**Aim of the task**
The data below needs to be returned exactly, line for line.

[[ Materials provided open ]]

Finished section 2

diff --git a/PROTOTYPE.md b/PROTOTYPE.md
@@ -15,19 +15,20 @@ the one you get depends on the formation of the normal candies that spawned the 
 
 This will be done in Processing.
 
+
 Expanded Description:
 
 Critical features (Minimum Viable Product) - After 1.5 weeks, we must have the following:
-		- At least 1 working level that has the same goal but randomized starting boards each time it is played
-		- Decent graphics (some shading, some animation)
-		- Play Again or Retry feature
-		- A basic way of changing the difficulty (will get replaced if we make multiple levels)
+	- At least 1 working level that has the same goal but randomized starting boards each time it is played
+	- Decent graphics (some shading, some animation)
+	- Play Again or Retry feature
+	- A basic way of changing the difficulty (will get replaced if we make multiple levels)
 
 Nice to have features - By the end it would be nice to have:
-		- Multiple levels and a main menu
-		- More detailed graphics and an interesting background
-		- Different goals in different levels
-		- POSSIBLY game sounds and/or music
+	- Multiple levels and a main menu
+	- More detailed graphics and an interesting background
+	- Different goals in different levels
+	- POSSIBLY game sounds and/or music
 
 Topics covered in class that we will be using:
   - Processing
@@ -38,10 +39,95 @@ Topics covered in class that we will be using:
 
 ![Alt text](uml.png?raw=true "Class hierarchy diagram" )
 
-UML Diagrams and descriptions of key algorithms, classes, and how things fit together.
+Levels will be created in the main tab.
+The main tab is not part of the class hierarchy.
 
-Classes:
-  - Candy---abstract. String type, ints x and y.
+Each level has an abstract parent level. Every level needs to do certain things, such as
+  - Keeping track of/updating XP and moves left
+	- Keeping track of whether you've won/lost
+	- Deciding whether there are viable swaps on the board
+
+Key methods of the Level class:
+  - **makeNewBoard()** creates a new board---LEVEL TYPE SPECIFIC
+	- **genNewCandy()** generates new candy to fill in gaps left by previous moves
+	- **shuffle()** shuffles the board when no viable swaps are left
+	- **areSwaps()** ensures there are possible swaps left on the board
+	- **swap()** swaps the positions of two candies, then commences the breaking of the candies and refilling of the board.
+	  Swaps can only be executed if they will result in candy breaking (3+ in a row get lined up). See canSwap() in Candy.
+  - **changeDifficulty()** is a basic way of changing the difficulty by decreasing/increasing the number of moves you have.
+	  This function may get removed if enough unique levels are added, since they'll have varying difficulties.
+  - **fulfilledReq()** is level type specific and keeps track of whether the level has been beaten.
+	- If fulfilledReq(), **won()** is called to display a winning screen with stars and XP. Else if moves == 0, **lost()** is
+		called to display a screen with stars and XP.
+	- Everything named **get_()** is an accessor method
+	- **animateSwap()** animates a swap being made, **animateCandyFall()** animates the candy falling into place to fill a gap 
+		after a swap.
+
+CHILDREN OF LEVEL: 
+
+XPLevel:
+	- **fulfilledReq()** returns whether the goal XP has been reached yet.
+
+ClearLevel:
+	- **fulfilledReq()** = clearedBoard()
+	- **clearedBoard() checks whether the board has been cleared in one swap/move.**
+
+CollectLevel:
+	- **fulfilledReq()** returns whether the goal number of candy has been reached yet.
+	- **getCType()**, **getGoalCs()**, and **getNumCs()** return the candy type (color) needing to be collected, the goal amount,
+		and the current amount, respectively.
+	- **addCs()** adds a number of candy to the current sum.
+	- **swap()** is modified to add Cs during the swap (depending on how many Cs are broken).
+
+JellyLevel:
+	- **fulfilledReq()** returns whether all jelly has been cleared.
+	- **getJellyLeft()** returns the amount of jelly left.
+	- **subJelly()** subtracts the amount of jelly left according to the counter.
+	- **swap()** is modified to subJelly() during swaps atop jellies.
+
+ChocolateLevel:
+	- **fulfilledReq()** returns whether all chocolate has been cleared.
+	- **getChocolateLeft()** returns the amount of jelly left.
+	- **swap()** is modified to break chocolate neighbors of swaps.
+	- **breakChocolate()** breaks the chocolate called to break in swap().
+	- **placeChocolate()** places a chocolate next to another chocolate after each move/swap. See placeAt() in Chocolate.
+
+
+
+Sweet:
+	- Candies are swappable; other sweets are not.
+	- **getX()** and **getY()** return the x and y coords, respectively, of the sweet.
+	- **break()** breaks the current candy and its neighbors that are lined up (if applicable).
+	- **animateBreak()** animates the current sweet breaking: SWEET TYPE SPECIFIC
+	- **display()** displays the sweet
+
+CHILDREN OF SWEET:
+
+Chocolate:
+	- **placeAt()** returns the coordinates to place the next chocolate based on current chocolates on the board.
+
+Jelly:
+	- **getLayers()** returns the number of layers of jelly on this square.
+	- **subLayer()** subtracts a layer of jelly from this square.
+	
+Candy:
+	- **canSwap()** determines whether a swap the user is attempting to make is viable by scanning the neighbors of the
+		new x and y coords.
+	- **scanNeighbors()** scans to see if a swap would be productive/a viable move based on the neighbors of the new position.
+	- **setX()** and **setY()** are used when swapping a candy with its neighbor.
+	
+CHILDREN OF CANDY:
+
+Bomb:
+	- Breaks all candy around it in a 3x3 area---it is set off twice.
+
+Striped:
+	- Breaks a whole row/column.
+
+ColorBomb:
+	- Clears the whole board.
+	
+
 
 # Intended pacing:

[[ Materials provided closed ]]

**Answer to this task**
Finished section 2

diff --git a/PROTOTYPE.md b/PROTOTYPE.md
@@ -15,19 +15,20 @@ the one you get depends on the formation of the normal candies that spawned the 
 
 This will be done in Processing.
 
+
 Expanded Description:
 
 Critical features (Minimum Viable Product) - After 1.5 weeks, we must have the following:
-		- At least 1 working level that has the same goal but randomized starting boards each time it is played
-		- Decent graphics (some shading, some animation)
-		- Play Again or Retry feature
-		- A basic way of changing the difficulty (will get replaced if we make multiple levels)
+	- At least 1 working level that has the same goal but randomized starting boards each time it is played
+	- Decent graphics (some shading, some animation)
+	- Play Again or Retry feature
+	- A basic way of changing the difficulty (will get replaced if we make multiple levels)
 
 Nice to have features - By the end it would be nice to have:
-		- Multiple levels and a main menu
-		- More detailed graphics and an interesting background
-		- Different goals in different levels
-		- POSSIBLY game sounds and/or music
+	- Multiple levels and a main menu
+	- More detailed graphics and an interesting background
+	- Different goals in different levels
+	- POSSIBLY game sounds and/or music
 
 Topics covered in class that we will be using:
   - Processing
@@ -38,10 +39,95 @@ Topics covered in class that we will be using:
 
 ![Alt text](uml.png?raw=true "Class hierarchy diagram" )
 
-UML Diagrams and descriptions of key algorithms, classes, and how things fit together.
+Levels will be created in the main tab.
+The main tab is not part of the class hierarchy.
 
-Classes:
-  - Candy---abstract. String type, ints x and y.
+Each level has an abstract parent level. Every level needs to do certain things, such as
+  - Keeping track of/updating XP and moves left
+	- Keeping track of whether you've won/lost
+	- Deciding whether there are viable swaps on the board
+
+Key methods of the Level class:
+  - **makeNewBoard()** creates a new board---LEVEL TYPE SPECIFIC
+	- **genNewCandy()** generates new candy to fill in gaps left by previous moves
+	- **shuffle()** shuffles the board when no viable swaps are left
+	- **areSwaps()** ensures there are possible swaps left on the board
+	- **swap()** swaps the positions of two candies, then commences the breaking of the candies and refilling of the board.
+	  Swaps can only be executed if they will result in candy breaking (3+ in a row get lined up). See canSwap() in Candy.
+  - **changeDifficulty()** is a basic way of changing the difficulty by decreasing/increasing the number of moves you have.
+	  This function may get removed if enough unique levels are added, since they'll have varying difficulties.
+  - **fulfilledReq()** is level type specific and keeps track of whether the level has been beaten.
+	- If fulfilledReq(), **won()** is called to display a winning screen with stars and XP. Else if moves == 0, **lost()** is
+		called to display a screen with stars and XP.
+	- Everything named **get_()** is an accessor method
+	- **animateSwap()** animates a swap being made, **animateCandyFall()** animates the candy falling into place to fill a gap 
+		after a swap.
+
+CHILDREN OF LEVEL: 
+
+XPLevel:
+	- **fulfilledReq()** returns whether the goal XP has been reached yet.
+
+ClearLevel:
+	- **fulfilledReq()** = clearedBoard()
+	- **clearedBoard() checks whether the board has been cleared in one swap/move.**
+
+CollectLevel:
+	- **fulfilledReq()** returns whether the goal number of candy has been reached yet.
+	- **getCType()**, **getGoalCs()**, and **getNumCs()** return the candy type (color) needing to be collected, the goal amount,
+		and the current amount, respectively.
+	- **addCs()** adds a number of candy to the current sum.
+	- **swap()** is modified to add Cs during the swap (depending on how many Cs are broken).
+
+JellyLevel:
+	- **fulfilledReq()** returns whether all jelly has been cleared.
+	- **getJellyLeft()** returns the amount of jelly left.
+	- **subJelly()** subtracts the amount of jelly left according to the counter.
+	- **swap()** is modified to subJelly() during swaps atop jellies.
+
+ChocolateLevel:
+	- **fulfilledReq()** returns whether all chocolate has been cleared.
+	- **getChocolateLeft()** returns the amount of jelly left.
+	- **swap()** is modified to break chocolate neighbors of swaps.
+	- **breakChocolate()** breaks the chocolate called to break in swap().
+	- **placeChocolate()** places a chocolate next to another chocolate after each move/swap. See placeAt() in Chocolate.
+
+
+
+Sweet:
+	- Candies are swappable; other sweets are not.
+	- **getX()** and **getY()** return the x and y coords, respectively, of the sweet.
+	- **break()** breaks the current candy and its neighbors that are lined up (if applicable).
+	- **animateBreak()** animates the current sweet breaking: SWEET TYPE SPECIFIC
+	- **display()** displays the sweet
+
+CHILDREN OF SWEET:
+
+Chocolate:
+	- **placeAt()** returns the coordinates to place the next chocolate based on current chocolates on the board.
+
+Jelly:
+	- **getLayers()** returns the number of layers of jelly on this square.
+	- **subLayer()** subtracts a layer of jelly from this square.
+	
+Candy:
+	- **canSwap()** determines whether a swap the user is attempting to make is viable by scanning the neighbors of the
+		new x and y coords.
+	- **scanNeighbors()** scans to see if a swap would be productive/a viable move based on the neighbors of the new position.
+	- **setX()** and **setY()** are used when swapping a candy with its neighbor.
+	
+CHILDREN OF CANDY:
+
+Bomb:
+	- Breaks all candy around it in a 3x3 area---it is set off twice.
+
+Striped:
+	- Breaks a whole row/column.
+
+ColorBomb:
+	- Clears the whole board.
+	
+
 
 # Intended pacing:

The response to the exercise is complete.